• **The data**

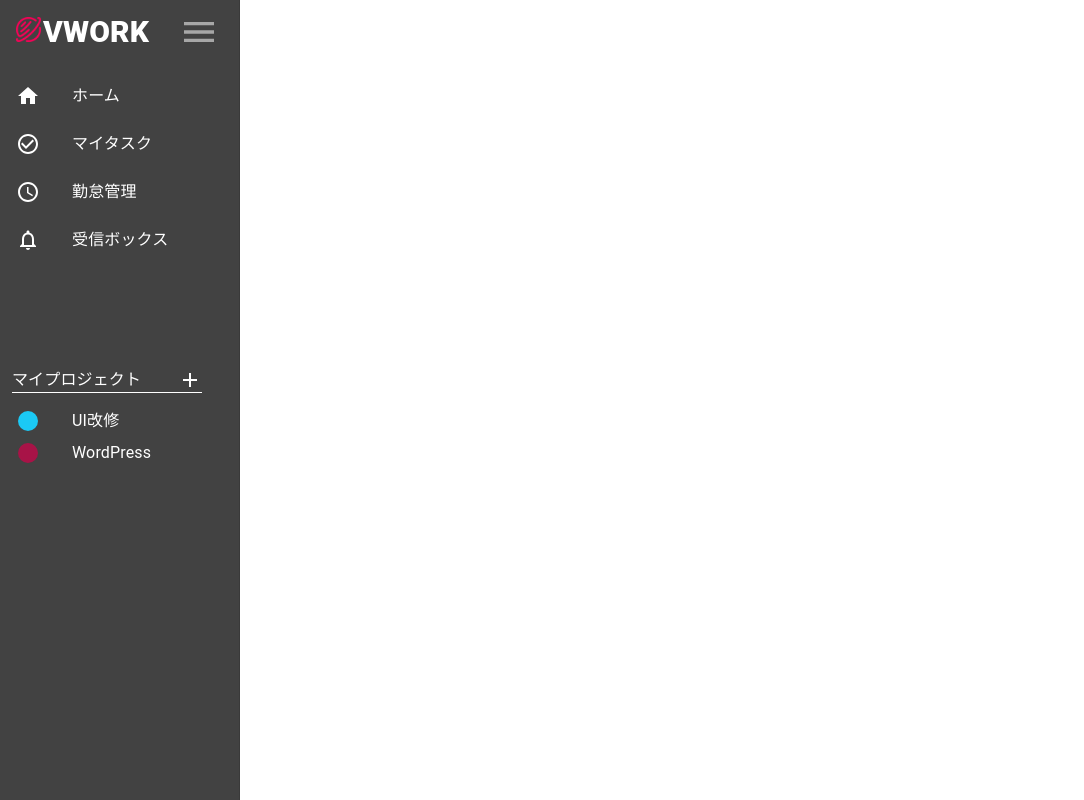
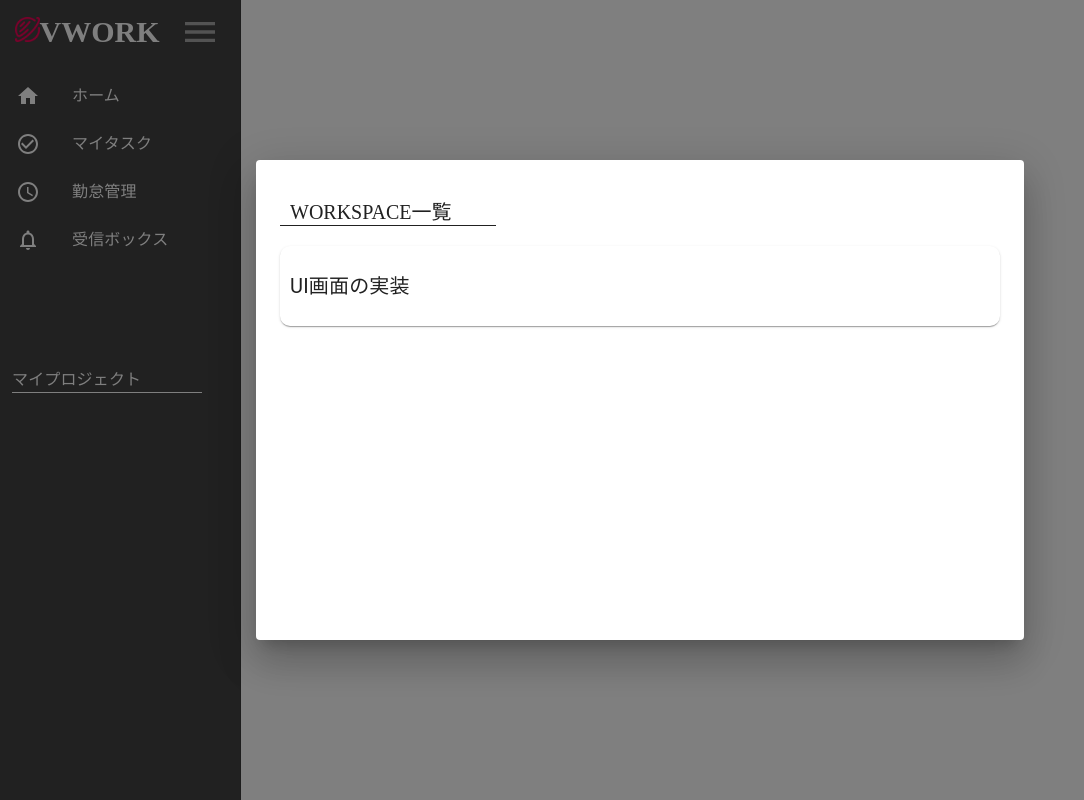
Before and after one commit to Yyusuke27/vwork, a React (Create React App) app in the folder frontend/: page /workspaces in a window 1280 px wide. Shown: the whole page, without its empty margins (0-1084 px from the left). Built offline with nearby package versions, Linux system fonts and the light colour scheme.

Commit message:
WorkSpacesのデモを実装した

```diff
--- a/frontend/src/App.tsx
+++ b/frontend/src/App.tsx
@@ -23,7 +23,7 @@ const App = () => {
           <Route path="/admin">
             <Admin />
           </Route>
-          <Route path="/work_spaces">
+          <Route path="/workspaces">
             <WorkSpaces />
           </Route>
           <Route path="/">
--- a/frontend/src/Dashboard/Task/components/TaskItem.tsx
+++ b/frontend/src/Dashboard/Task/components/TaskItem.tsx
@@ -24,7 +24,6 @@ const useStyles = makeStyles((theme: Theme) =>
       marginBottom: 15,
       cursor: "pointer",
     },
-
     title: {
       fontSize: 20,
     },
--- /dev/null
+++ b/frontend/src/WorkSpaces/components/WorkSpaceItem.tsx
@@ -0,0 +1,60 @@
+import React from "react";
+import Grid from "@material-ui/core/Grid";
+import Box from "@material-ui/core/Box";
+import { makeStyles, Theme, createStyles } from "@material-ui/core/styles";
+import Typography from "@material-ui/core/Typography";
+import Card from "@material-ui/core/Card";
+
+const useStyles = makeStyles((theme: Theme) =>
+  createStyles({
+    root: {
+      width: "100%",
+      borderRadius: 10,
+      height: 80,
+      marginBottom: 15,
+      cursor: "pointer",
+    },
+    title: {
+      fontSize: 20,
+      paddingLeft: 10,
+    },
+  })
+);
+
+const WorkSpaceItem = () => {
+  const classes = useStyles();
+  return (
+    <>
+      <Grid
+        container
+        direction="row"
+        justify="space-between"
+        alignItems="center"
+        style={{ marginTop: "5%" }}
+      >
+        <Grid item style={{ width: "30%" }}>
+          <Box borderBottom={1} className={classes.title}>
+            WORKSPACE一覧
+          </Box>
+        </Grid>
+      </Grid>
+      <Grid item style={{ marginTop: 20 }}>
+        <Card className={classes.root}>
+          <Grid
+            container
+            direction="row"
+            justify="space-between"
+            alignItems="center"
+            style={{ height: 80, margin: "auto" }}
+          >
+            <Grid item>
+              <Typography className={classes.title}>UI画面の実装</Typography>
+            </Grid>
+          </Grid>
+        </Card>
+      </Grid>
+    </>
+  );
+};
+
+export default WorkSpaceItem;
--- a/frontend/src/WorkSpaces/pages/WorkSpaces.tsx
+++ b/frontend/src/WorkSpaces/pages/WorkSpaces.tsx
@@ -1,7 +1,20 @@
 import React from "react";
+import Dialog from "@material-ui/core/Dialog";
+import Container from "@material-ui/core/Container";
+import SideBarOfWorkSpaces from "../../shared/components/Navigation/SideBarOfWorkSpaces";
+import WorkSpaceItem from "../components/WorkSpaceItem";
 
 const WorkSpaces = () => {
-  return <></>;
+  return (
+    <>
+      <SideBarOfWorkSpaces />
+      <Dialog open keepMounted maxWidth="xl" className="registDialog">
+        <Container maxWidth="md">
+          <WorkSpaceItem />
+        </Container>
+      </Dialog>
+    </>
+  );
 };
 
 export default WorkSpaces;
--- a/frontend/src/shared/components/Navigation/MainHeader.tsx
+++ b/frontend/src/shared/components/Navigation/MainHeader.tsx
@@ -163,7 +163,7 @@ const MainHeader: FC<MainHeaderProps> = ({ title = "" }) => {
 
   const history = useHistory();
   const pageChangeHandler = () => {
-    history.push("/work_spaces");
+    history.push("/workspaces");
     history.go(0);
   };
 
--- /dev/null
+++ b/frontend/src/shared/components/Navigation/SideBarOfWorkSpaces.tsx
@@ -0,0 +1,150 @@
+import React from "react";
+import IconButton from "@material-ui/core/IconButton";
+import Grid from "@material-ui/core/Grid";
+import List from "@material-ui/core/List";
+import ListItem from "@material-ui/core/ListItem";
+import MenuIcon from "@material-ui/icons/Menu";
+import ListItemIcon from "@material-ui/core/ListItemIcon";
+import ListItemText from "@material-ui/core/ListItemText";
+import HomeIcon from "@material-ui/icons/Home";
+import CheckCircleOutlineIcon from "@material-ui/icons/CheckCircleOutline";
+import QueryBuilderIcon from "@material-ui/icons/QueryBuilder";
+import NotificationsNoneIcon from "@material-ui/icons/NotificationsNone";
+import Drawer from "@material-ui/core/Drawer";
+import { createStyles, makeStyles, Theme } from "@material-ui/core/styles";
+import { NavLink } from "react-router-dom";
+import Container from "@material-ui/core/Container";
+import Color from "../../util/color";
+import Box from "@material-ui/core/Box";
+import Typography from "@material-ui/core/Typography";
+
+const drawerWidth = 240;
+
+const useStyles = makeStyles((theme: Theme) =>
+  createStyles({
+    root: {
+      display: "flex",
+    },
+    hide: {
+      display: "none",
+    },
+    drawer: {
+      width: drawerWidth,
+      flexShrink: 0,
+      color: Color.VWORK_BLACK,
+    },
+    drawerPaper: {
+      width: drawerWidth,
+      backgroundColor: Color.VWORK_BLACK,
+      color: Color.VWORK_WHITE,
+    },
+    drawerHeader: {
+      display: "flex",
+      alignItems: "center",
+      padding: theme.spacing(0, 1),
+      // necessary for content to be below app bar
+      ...theme.mixins.toolbar,
+      justifyContent: "flex-end",
+    },
+    iconStyle: {
+      color: Color.VWORK_WHITE,
+    },
+    title: {
+      fontWeight: 900,
+    },
+    projectTitle: {
+      fontSize: 15,
+      marginTop: "40%",
+      marginLeft: "5%",
+      marginBottom: "5%",
+      width: 190,
+    },
+  })
+);
+
+const SideBarOfWorkSpaces = () => {
+  const classes = useStyles();
+
+  return (
+    <div className={classes.root}>
+      <Container>
+        <Drawer
+          open
+          className={classes.drawer}
+          variant="persistent"
+          anchor="left"
+          classes={{
+            paper: classes.drawerPaper,
+          }}
+        >
+          <Grid
+            container
+            direction="row"
+            justify="space-between"
+            alignItems="center"
+          >
+            <Grid item>
+              <Grid
+                container
+                direction="row"
+                justify="center"
+                alignItems="center"
+                className={classes.title}
+                style={{ marginLeft: "10%" }}
+              >
+                <Grid item style={{ fontSize: 30 }}>
+                  <img
+                    src={`${process.env.PUBLIC_URL}/images/logo192.png`}
+                    style={{ height: 25 }}
+                    alt=""
+                  />
+                </Grid>
+                <Grid item style={{ fontSize: 30 }}>
+                  VWORK
+                </Grid>
+              </Grid>
+            </Grid>
+            <Grid item>
+              <div className={classes.drawerHeader}>
+                <IconButton>
+                  <MenuIcon style={{ fontSize: 40, color: Color.VWORK_GRAY }} />
+                </IconButton>
+              </div>
+            </Grid>
+          </Grid>
+          <List>
+            <ListItem button component={NavLink} to="/" exact>
+              <ListItemIcon className={classes.iconStyle}>
+                <HomeIcon />
+              </ListItemIcon>
+              <ListItemText primary="ホーム" />
+            </ListItem>
+            <ListItem button component={NavLink} to="/my_task" exact>
+              <ListItemIcon className={classes.iconStyle}>
+                <CheckCircleOutlineIcon />
+              </ListItemIcon>
+              <ListItemText primary="マイタスク" />
+            </ListItem>
+            <ListItem button component={NavLink} to="/kintai_manage" exact>
+              <ListItemIcon className={classes.iconStyle}>
+                <QueryBuilderIcon />
+              </ListItemIcon>
+              <ListItemText primary="勤怠管理" />
+            </ListItem>
+            <ListItem button>
+              <ListItemIcon className={classes.iconStyle}>
+                <NotificationsNoneIcon />
+              </ListItemIcon>
+              <ListItemText primary="受信ボックス" />
+            </ListItem>
+          </List>
+          <Box borderBottom={1} className={classes.projectTitle}>
+            <Typography>マイプロジェクト</Typography>
+          </Box>
+        </Drawer>
+      </Container>
+    </div>
+  );
+};
+
+export default SideBarOfWorkSpaces;
```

• **Task description**
Go through the material above, find each line with the string "Typography", and copy it.

• **Worked solution**
+import Typography from "@material-ui/core/Typography";
+              <Typography className={classes.title}>UI画面の実装</Typography>
+import Typography from "@material-ui/core/Typography";
+            <Typography>マイプロジェクト</Typography>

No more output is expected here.